The task: The answer is all of the data repeated exactly, with each picture omitted.

Input records:

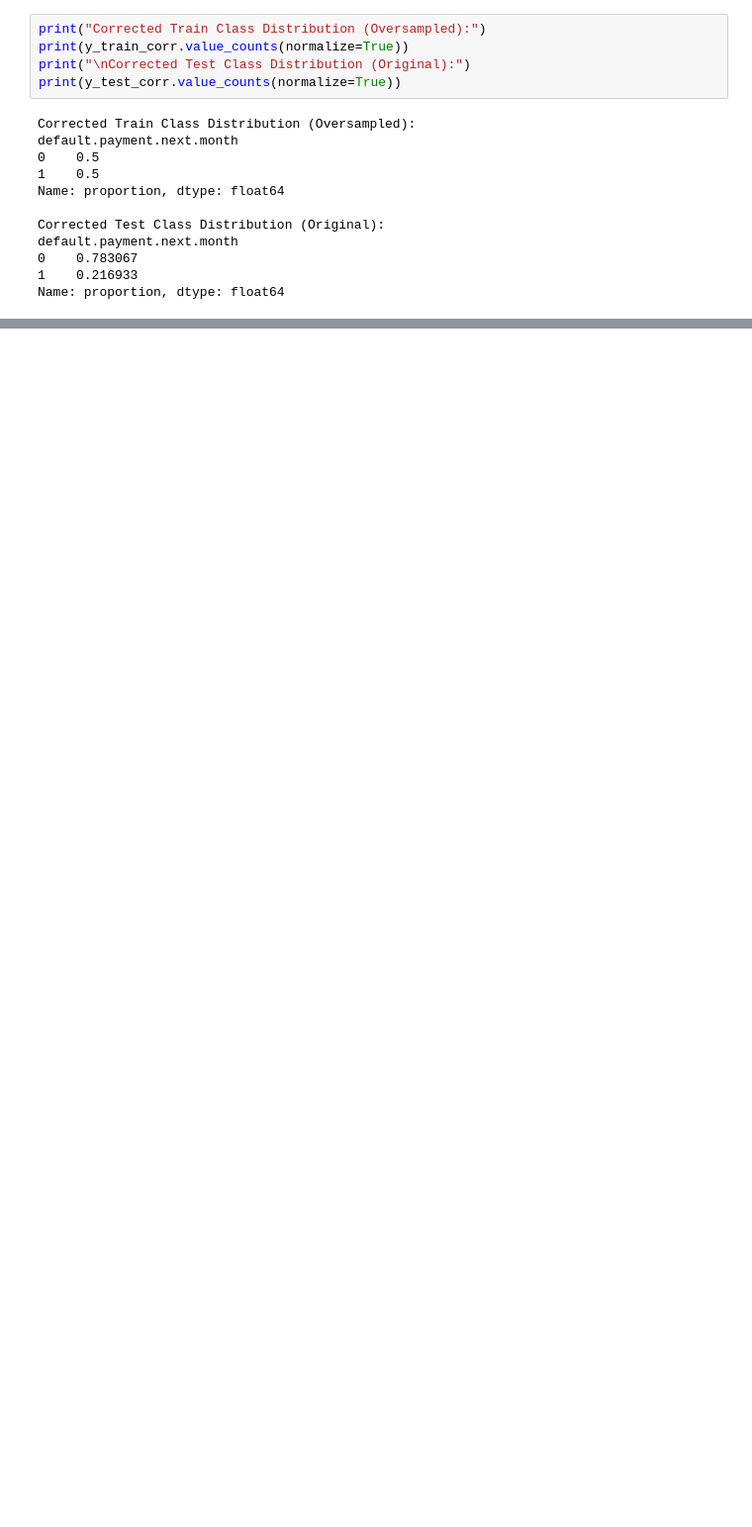
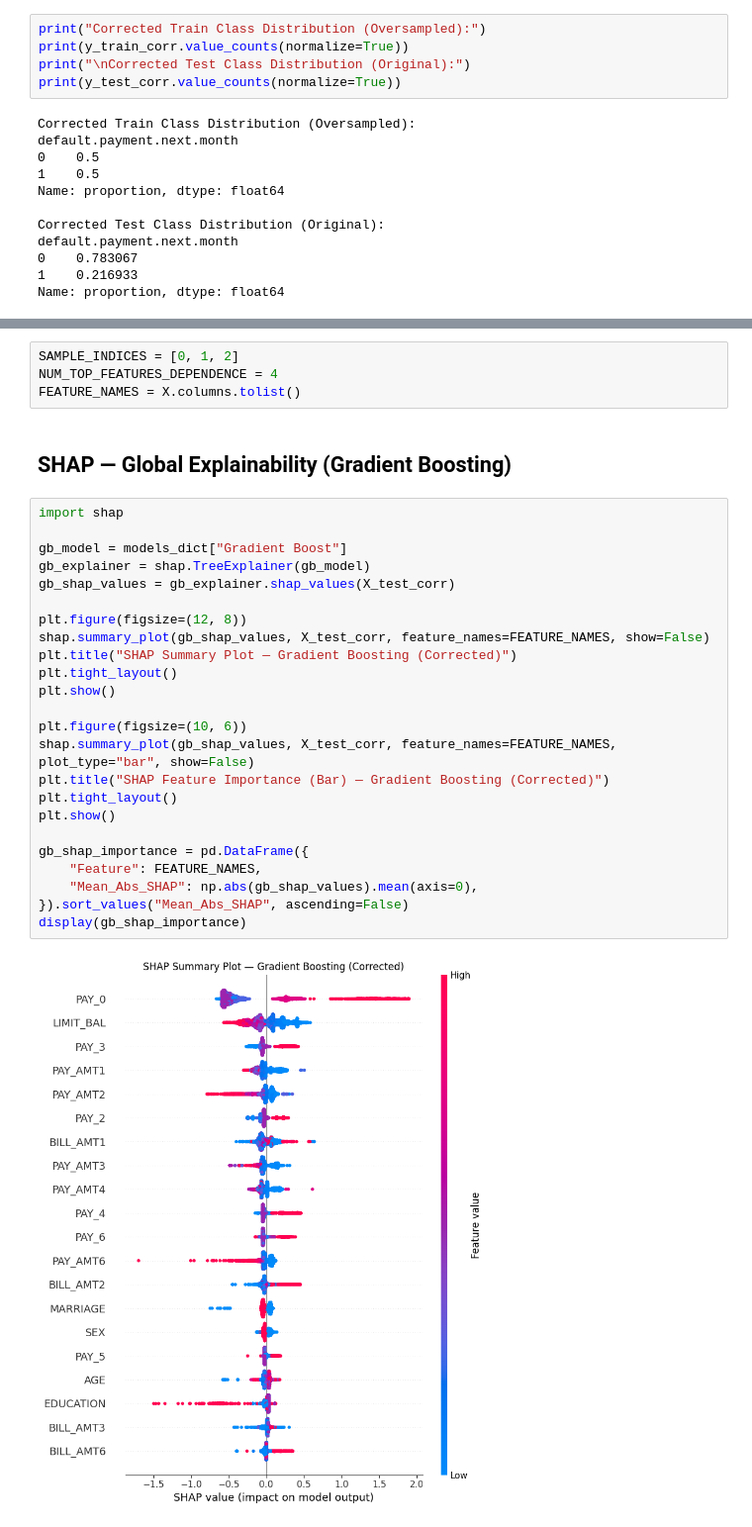
Before and after one commit to Tashya924/ML-research-on-credit-risk-analysis, a Jupyter notebook: ml_credit_report_intern.ipynb, the cells around one changed output, grey strips where cells are left out. Shown at 99% size. Saved outputs shown, nothing was run; the diff lists cells and outputs as text; blank space fills up the shorter version.

```diff
--- a/ml_credit_report_intern.ipynb
+++ b/ml_credit_report_intern.ipynb
@@ -430,0 +500,32 @@ plot_confusion_matrices(res_df, models_dict)
+# %%
+SAMPLE_INDICES = [0, 1, 2]
+NUM_TOP_FEATURES_DEPENDENCE = 4
+FEATURE_NAMES = X.columns.tolist()
+# %% [markdown]
+## SHAP — Global Explainability (Gradient Boosting)
+# %%
+import shap
+
+gb_model = models_dict["Gradient Boost"]
+gb_explainer = shap.TreeExplainer(gb_model)
+gb_shap_values = gb_explainer.shap_values(X_test_corr)
+
+plt.figure(figsize=(12, 8))
+shap.summary_plot(gb_shap_values, X_test_corr, feature_names=FEATURE_NAMES, show=False)
+plt.title("SHAP Summary Plot — Gradient Boosting (Corrected)")
+plt.tight_layout()
+plt.show()
+
+plt.figure(figsize=(10, 6))
+shap.summary_plot(gb_shap_values, X_test_corr, feature_names=FEATURE_NAMES, plot_type="bar", show=False)
+plt.title("SHAP Feature Importance (Bar) — Gradient Boosting (Corrected)")
+plt.tight_layout()
+plt.show()
+
+gb_shap_importance = pd.DataFrame({
+    "Feature": FEATURE_NAMES,
+    "Mean_Abs_SHAP": np.abs(gb_shap_values).mean(axis=0),
+}).sort_values("Mean_Abs_SHAP", ascending=False)
+display(gb_shap_importance)
+# %% [output]
+[figure, added]
```
Also changed, not shown: parts of 32 cells of this notebook.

Response:
Before and after one commit to Tashya924/ML-research-on-credit-risk-analysis, a Jupyter notebook: ml_credit_report_intern.ipynb, the cells around one changed output, grey strips where cells are left out. Shown at 99% size. Saved outputs shown, nothing was run; the diff lists cells and outputs as text; blank space fills up the shorter version.

```diff
--- a/ml_credit_report_intern.ipynb
+++ b/ml_credit_report_intern.ipynb
@@ -430,0 +500,32 @@ plot_confusion_matrices(res_df, models_dict)
+# %%
+SAMPLE_INDICES = [0, 1, 2]
+NUM_TOP_FEATURES_DEPENDENCE = 4
+FEATURE_NAMES = X.columns.tolist()
+# %% [markdown]
+## SHAP — Global Explainability (Gradient Boosting)
+# %%
+import shap
+
+gb_model = models_dict["Gradient Boost"]
+gb_explainer = shap.TreeExplainer(gb_model)
+gb_shap_values = gb_explainer.shap_values(X_test_corr)
+
+plt.figure(figsize=(12, 8))
+shap.summary_plot(gb_shap_values, X_test_corr, feature_names=FEATURE_NAMES, show=False)
+plt.title("SHAP Summary Plot — Gradient Boosting (Corrected)")
+plt.tight_layout()
+plt.show()
+
+plt.figure(figsize=(10, 6))
+shap.summary_plot(gb_shap_values, X_test_corr, feature_names=FEATURE_NAMES, plot_type="bar", show=False)
+plt.title("SHAP Feature Importance (Bar) — Gradient Boosting (Corrected)")
+plt.tight_layout()
+plt.show()
+
+gb_shap_importance = pd.DataFrame({
+    "Feature": FEATURE_NAMES,
+    "Mean_Abs_SHAP": np.abs(gb_shap_values).mean(axis=0),
+}).sort_values("Mean_Abs_SHAP", ascending=False)
+display(gb_shap_importance)
+# %% [output]
+[figure, added]
```
Also changed, not shown: parts of 32 cells of this notebook.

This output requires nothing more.